Here is an abbreviated chronology of the Reye's syndrome-aspirin controversy:
- Jan. 14, 1982: Three hours before the American Academy of Pediatrics' monthly newsletter was to go to press, three representatives of Schering-Plough Inc. showed up in the office of Dr. M. Harry Jennison, then the Academy's executive director.
Schering-Plough, maker of orange-flavored St. Joseph's Aspirin for Children, was concerned about one newsletter item that alerted pediatricians to the suspected risk of Reye's posed by giving aspirin to children with chicken pox or the flu.
Jennison remembers the meeting vividly:
"They wanted to make it very clear that if (newsletter) went out, we would face a very serious lawsuit," he said.
Jennison pulled the Reye's item, but he sent a special advisory in the next month's newsletter. The academy's Committee on Infectious Diseases in June recommended that warning labels be required on all aspirin bottles.
- March 12, 1982: Schering-Plough sent its own letter to thousands of pediatricians, advising that "there is no valid scientific data" directly linking aspirin and Reye's. "Therefore," the company said, "you should feel confident in continuing to recommend aspirin for the reduction of fever in children."
- June 4, 1982: U.S. Health and Human Services Secretary Richard S. Schweiker said that available evidence justified requiring warnings on all bottles of aspirin products. The Aspirin Foundation of America began an intense lobbying effort to convince him otherwise.
By order of President Reagan, all new regulations had to be evaluated for cost-effectiveness by the White House Office of Management and Budget. So Dr. Joseph White, president of the aspirin group, arranged to meet with James J. Tozzi, then an OMB official.
Tozzi said he checked the aspirin lobby's complaint with an outside scientific expert and then told the Food and Drug Administration: "You have not made your case."
"Procedurally, it was the best decision I ever made," Tozzi said recently. He now directs a Washington-based consulting firm that specializes in companies seeking regulatory relief.
- Nov. 18, 1982: Schweiker retracted his proposal, calling the idea of warning labels premature.
- Oct. 7, 1983: Government and Aspirin Foundation officials met to discuss 470,000 educational pamphlets the FDA was about to distribute to 4,200 supermarkets nationwide. After the meeting, the pamphlets, which cost $18,000 to produce, were stashed in a warehouse. They have since been destroyed.
Within a month, the FDA had produced a new pamphlet, but with significant changes.

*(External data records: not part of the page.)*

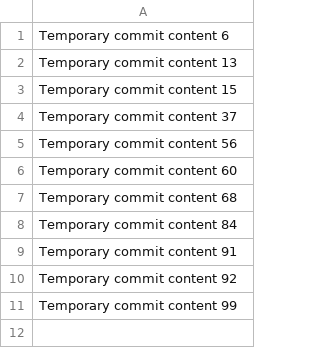
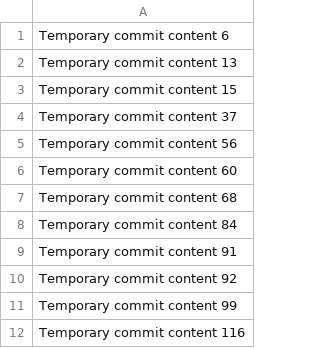
Before and after one commit to AoiAgent/DatabaseManager, a CSV file: data.csv, drawn as a sheet.

```diff
--- a/data.csv
+++ b/data.csv
@@ -11 +11,2 @@ Temporary commit content 92
 Temporary commit content 99
+Temporary commit content 116
```
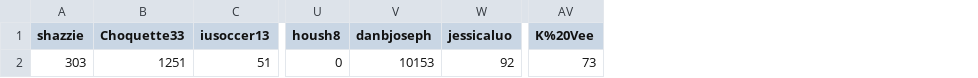
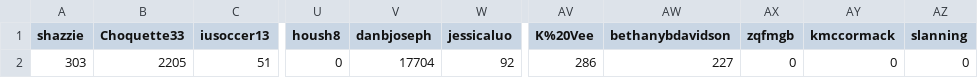
Before and after one commit to ChenheliHua/pcmapdown, a CSV file: data.csv, drawn as a sheet; only a part is shown, gaps mark what is left out; the diff names each change by its address in the sheet, - before the commit and + after, or states it on an @@ line.

Commit message:
Removed round 2 results image. Updated data.

```diff
--- a/data.csv
+++ b/data.csv
+column AW (bethanybdavidson), row 2: 227
+column AX (zqfmgb), row 2: 0
+column AY (kmccormack), row 2: 0
+column AZ (slanning), row 2: 0
-B2 (Choquette33): 1251
+B2 (Choquette33): 2205
-V2 (danbjoseph): 10153
+V2 (danbjoseph): 17704
-AV2 (K%20Vee): 73
+AV2 (K%20Vee): 286
```
Also changed, not shown: 2 other files.
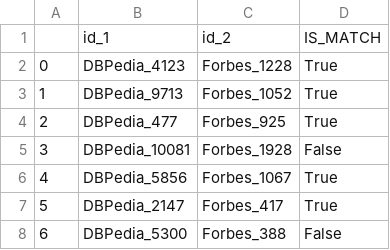
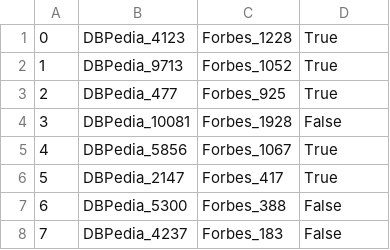
Before and after one commit to StayFN/WebDataIntegrationProj, a CSV file: Python/Identiy Resolution/goldstandard/forbes_dbpedia_corner_cases.csv, drawn as a sheet; only a part is shown; the shorter side is filled out with more unchanged rows; the diff names each change by its address in the sheet, - before the commit and + after, or states it on an @@ line.

Commit message:
DBpedia & Forbes - corner cases & random matches

```diff
--- a/Python/Identiy Resolution/goldstandard/forbes_dbpedia_corner_cases.csv
+++ b/Python/Identiy Resolution/goldstandard/forbes_dbpedia_corner_cases.csv
-row 1:  | id_1 | id_2 | IS_MATCH
```
Also changed, not shown: Python/Identiy Resolution/goldstandard/forbes_dbpedia_random_matches.csv.
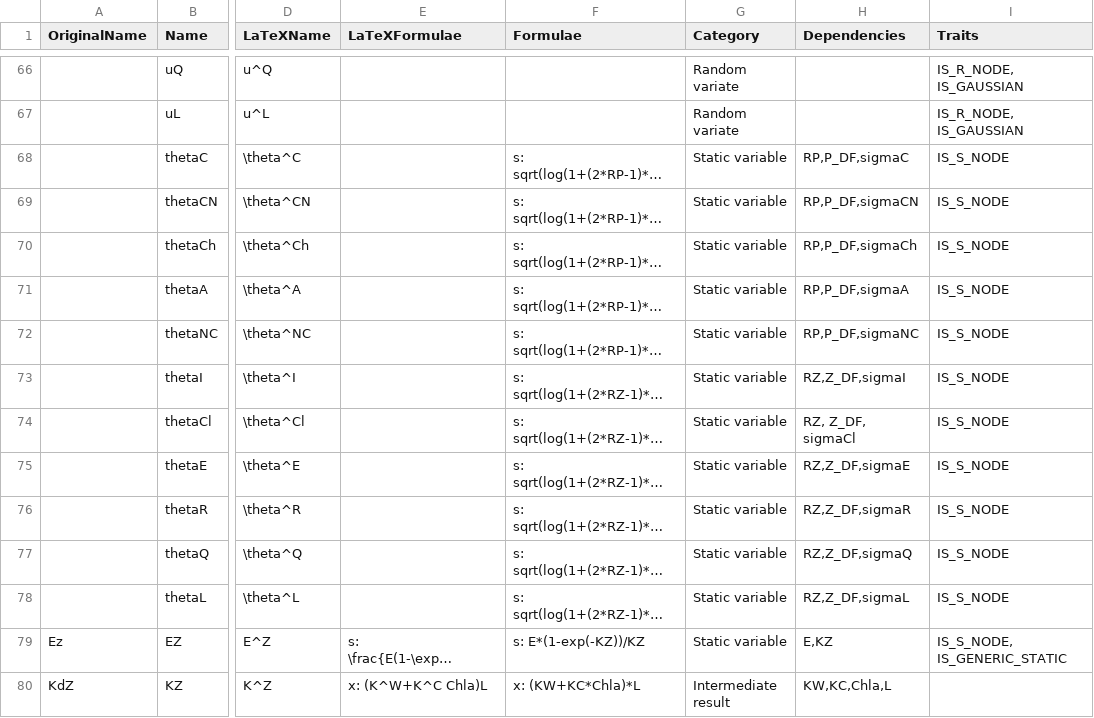
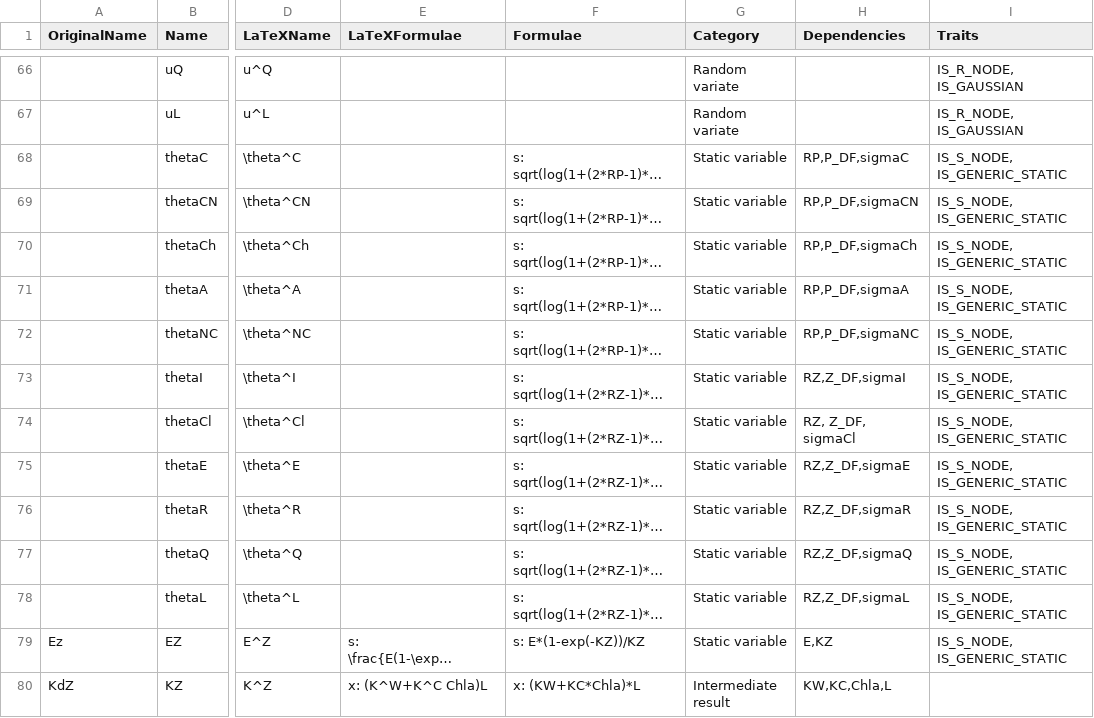
Before and after one commit to lawmurray/NPZD, a CSV file: spec/StochasticNPZD.csv, drawn as a sheet; only a part is shown, gaps mark what is left out; long unchanged cells end in …; the diff names each change by its address in the sheet, - before the commit and + after, or states it on an @@ line.

Commit message:
Changed theta from IS_S_NODE to IS_S_NODE,IS_GENERIC_STATIC

```diff
--- a/spec/StochasticNPZD.csv
+++ b/spec/StochasticNPZD.csv
-I68:I78 (Traits): IS_S_NODE
+I68:I78 (Traits): IS_S_NODE, IS_GENERIC_STATIC
```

Of the statistical link between Reye's and aspirin, the original pamphlet said: "Many medical experts . . . agree this apparent relationship cannot be ignored." The revised version read: "The validity of these studies has been questioned by some experts."
The original cautioned that "in most cases, it is unwise to give aspirin to a child with viral illness, and it is also unnecessary." To the question of whether parents should avoid giving aspirin to children with flu symptoms, the revised answer began: "Not necessarily."
- Fall, 1983: The Committee for the Care of Children, an industry-paid group of pediatricians, sent an attorney's letter to broadcasters nationwide, asking them not to run the FDA's public service announcements on Reye's. Any station that did air the spots would be required to give the doctors' group equal rebuttal time under the "Fairness Doctrine of Federal Law," the letter said.
The announcements were not widely used.
- Nov. 5, 1984: Public service announcements produced by the committee were lambasted as "seriously misleading" by several government health agencies. The "medical bulletin on Reye's syndrome" did not mention aspirin, but advised: "We do know that no medication has been proven to cause Reye's."
A supermarket pamphlet produced by the group did mention aspirin, under the caption: "Myths about R.S."
"Recent studies suggest an association between aspirin and Reye's, especially in children with influenza or chicken pox," the pamphlet said. "We believe, and most authorities now agree, that these studies cannot be interpreted in this way. All medical experts agreed that aspirin does not cause R.S."
- Jan. 9, 1985: HHS Secretary Margaret Heckler, citing preliminary data from a Public Health Service study, asked all aspirin manufacturers to begin using warning labels voluntarily.
Several independent aspirin makers, including Schering-Plough, acted promptly and decisively to place warning stickers on packages, and changed labels to feature the association between Reye's and aspirin.
The eight large aspirin suppliers of the Aspirin Foundation did not re-label all their products until the end of August. Their new labels only suggested that parents to consult a doctor before giving the product to children.